Work item
Copy every line below where the string "Somayya" is found.
[Records to process]
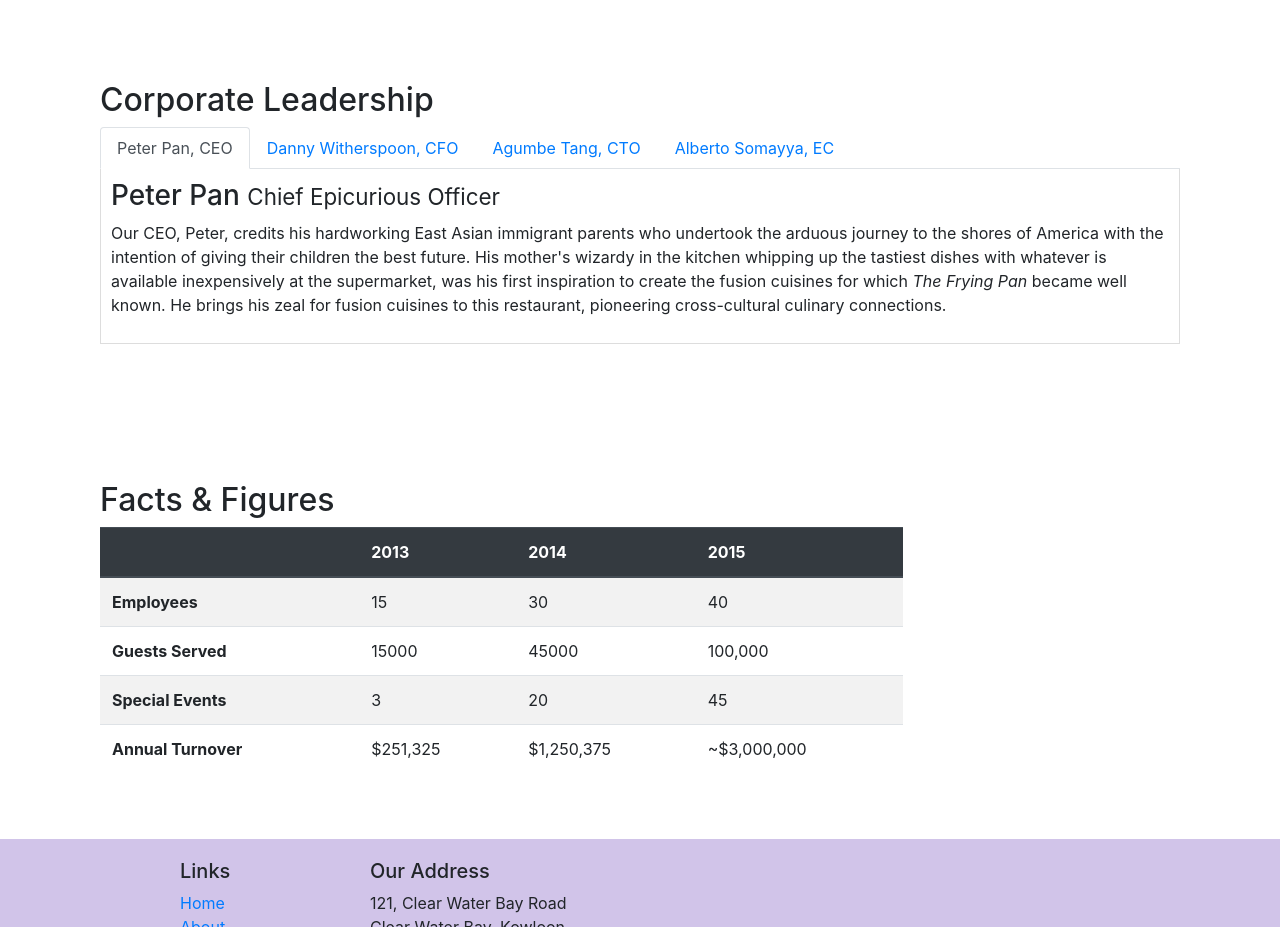
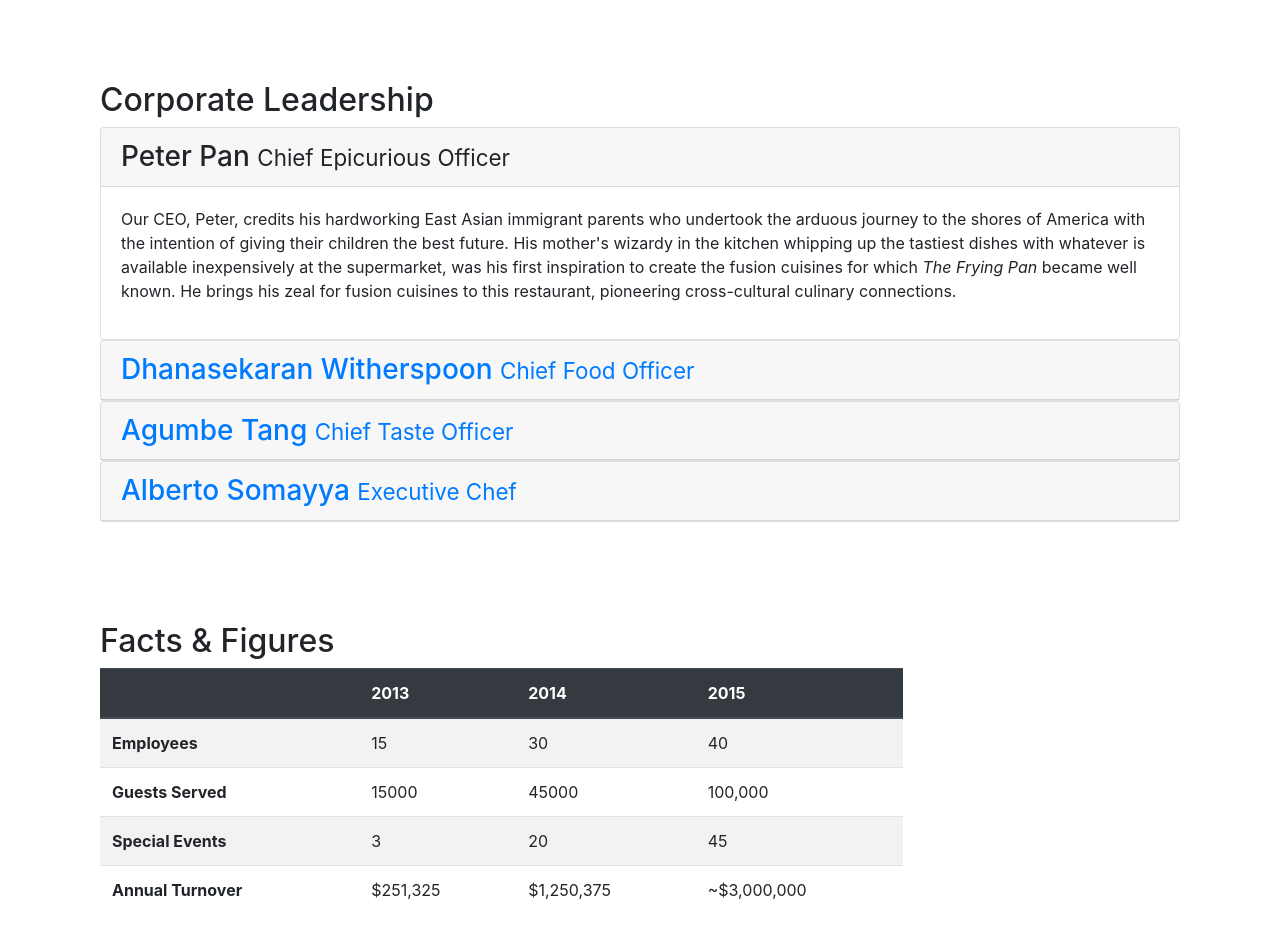
Before and after one commit to jnorbi99/Bootstrap, a website: page aboutus.html in a window 1280 px wide. Shown: the part 940-1867 px from the top of the page. Drawn offline with nearby package versions, Linux system fonts and the light colour scheme.

Commit message:
Accordion

```diff
--- a/aboutus.html
+++ b/aboutus.html
@@ -102,39 +102,67 @@
             <div class="col-12">
                 <h2>Corporate Leadership</h2>
 
-                <ul class="nav nav-tabs">
-                    <li class="nav-item">
-                        <a class="nav-link active" href="#peter" role="tab" data-toggle="tab">Peter Pan, CEO</a>
-                    </li>
-                    <li class="nav-item">
-                        <a class="nav-link" href="#danny" role="tab" data-toggle="tab">Danny Witherspoon, CFO</a>
-                    </li>
-                    <li class="nav-item">
-                        <a class="nav-link" href="#agumbe" role="tab" data-toggle="tab">Agumbe Tang, CTO</a>
-                    </li>
-                    <li class="nav-item">
-                        <a class="nav-link" href="#alberto" role="tab" data-toggle="tab">Alberto Somayya, EC</a>
-                    </li>
-                </ul>
 
-                <div class="tab-content">
-                    <div id="peter" role="tabpanel" class="tab-pane fade show active">
-                        <h3>Peter Pan <small>Chief Epicurious Officer</small></h3>
-                        <p class="d-none d-sm-block">Our CEO, Peter, credits his hardworking East Asian immigrant parents who undertook the arduous journey to the shores of America with the intention of giving their children the best future. His mother's wizardy in the kitchen whipping up the tastiest dishes with whatever is available inexpensively at the supermarket, was his first inspiration to create the fusion cuisines for which <em>The Frying Pan</em> became well known. He brings his zeal for fusion cuisines to this restaurant, pioneering cross-cultural culinary connections.</p>
+
+                <div id="accordion">
+                    <div class="card">
+                        <div class="card-header" role="tab" id="peterhead">
+                            <h3 class="mb-0">
+                                <a data-target="#peter" data-toggle="collapse">
+                                    Peter Pan <small>Chief Epicurious Officer</small>
+                                </a>
+                            </h3>
+                        </div>
+                        <div id="peter" role="tabpanel" class="collapse show" data-parent="#accordion">
+                            <div class="card-body">
+                                <p class="d-none d-sm-block">Our CEO, Peter, credits his hardworking East Asian immigrant parents who undertook the arduous journey to the shores of America with the intention of giving their children the best future. His mother's wizardy in the kitchen whipping up the tastiest dishes with whatever is available inexpensively at the supermarket, was his first inspiration to create the fusion cuisines for which <em>The Frying Pan</em> became well known. He brings his zeal for fusion cuisines to this restaurant, pioneering cross-cultural culinary connections.</p>
+                            </div>
+                        </div>
                     </div>
 
-                    <div id="danny" role="tabpanel" class="tab-pane fade">
-                        <h3>Dhanasekaran Witherspoon <small>Chief Food Officer</small></h3>
-                        <p class="d-none d-sm-block">Our CFO, Danny, as he is affectionately referred to by his colleagues, comes from a long established family tradition in farming and produce. His experiences growing up on a farm in the Australian outback gave him great appreciation for varieties of food sources. As he puts it in his own words, <em>Everything that runs, wins, and everything that stays, pays!</em></p>
-                    </div>
-                    <div role="tabpanel" class="tab-pane fade" id="agumbe">
-                        <h3>Agumbe Tang <small>Chief Taste Officer</small></h3>
-                        <p class="d-none d-sm-block">Blessed with the most discerning gustatory sense, Agumbe, our CTO, personally ensures that every dish that we serve meets his exacting tastes. Our chefs dread the tongue lashing that ensues if their dish does not meet his exacting standards. He lives by his motto, <em>You click only if you survive my lick.</em></p>
+                    <div class="card">
+                        <div class="card-header" role="tab" id="dannyhead">
+                            <h3 class="mb-0">
+                                <a class="collapsed" data-toggle="collapse" data-target="#danny">
+                                    Dhanasekaran Witherspoon <small>Chief Food Officer</small>
+                                </a>
+                            </h3>
+                        </div>
+                        <div id="danny" role="tabpanel" class="collapse" data-parent="#accordion">
+                            <div class="card-body">
+                                <p class="d-none d-sm-block">Our CFO, Danny, as he is affectionately referred to by his colleagues, comes from a long established family tradition in farming and produce. His experiences growing up on a farm in the Australian outback gave him great appreciation for varieties of food sources. As he puts it in his own words, <em>Everything that runs, wins, and everything that stays, pays!</em></p>
+                            </div>
+                        </div>
                     </div>
 
-                    <div role="tabpanel" class="tab-pane fade" id="alberto">
-                        <h3>Alberto Somayya <small>Executive Chef</small></h3>
-                        <p class="d-none d-sm-block">Award winning three-star Michelin chef with wide International experience having worked closely with whos-who in the culinary world, he specializes in creating mouthwatering Indo-Italian fusion experiences. He says, <em>Put together the cuisines from the two craziest cultures, and you get a winning hit! Amma Mia!</em></p>
+                    <div class="card">
+                        <div class="card-header" role="tab" id="agumbehead">
+                            <h3 class="mb-0">
+                                <a class="collapsed" data-target="#agumbe" data-toggle="collapse">
+                                    Agumbe Tang <small>Chief Taste Officer</small>
+                                </a>
+                            </h3>
+                        </div>
+                        <div id="agumbe" role="tabpanel" class="collapse" data-parent="#accordion">
+                            <div class="card-body">
+                                <p class="d-none d-sm-block">Blessed with the most discerning gustatory sense, Agumbe, our CTO, personally ensures that every dish that we serve meets his exacting tastes. Our chefs dread the tongue lashing that ensues if their dish does not meet his exacting standards. He lives by his motto, <em>You click only if you survive my lick.</em></p>
+                            </div>
+                        </div>
+                    </div>
+
+                    <div class="card">
+                        <div class="card-header" role="tab" id="albertohead">
+                            <h3 class="mb-0">
+                                <a class="collapsed" data-target="#alberto" data-toggle="collapse">
+                                    Alberto Somayya <small>Executive Chef</small>
+                                </a>
+                            </h3>
+                        </div>
+                        <div id="alberto" role="tabpanel" class="collapse" data-parent="#accordion">
+                            <div class="card-body">
+                                <p class="d-none d-sm-block">Award winning three-star Michelin chef with wide International experience having worked closely with whos-who in the culinary world, he specializes in creating mouthwatering Indo-Italian fusion experiences. He says, <em>Put together the cuisines from the two craziest cultures, and you get a winning hit! Amma Mia!</em></p>
+                            </div>
+                        </div>
                     </div>
                 </div>
             </div>
```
[/Records to process]
Worked solution
-                        <a class="nav-link" href="#alberto" role="tab" data-toggle="tab">Alberto Somayya, EC</a>
-                        <h3>Alberto Somayya <small>Executive Chef</small></h3>
+                                    Alberto Somayya <small>Executive Chef</small>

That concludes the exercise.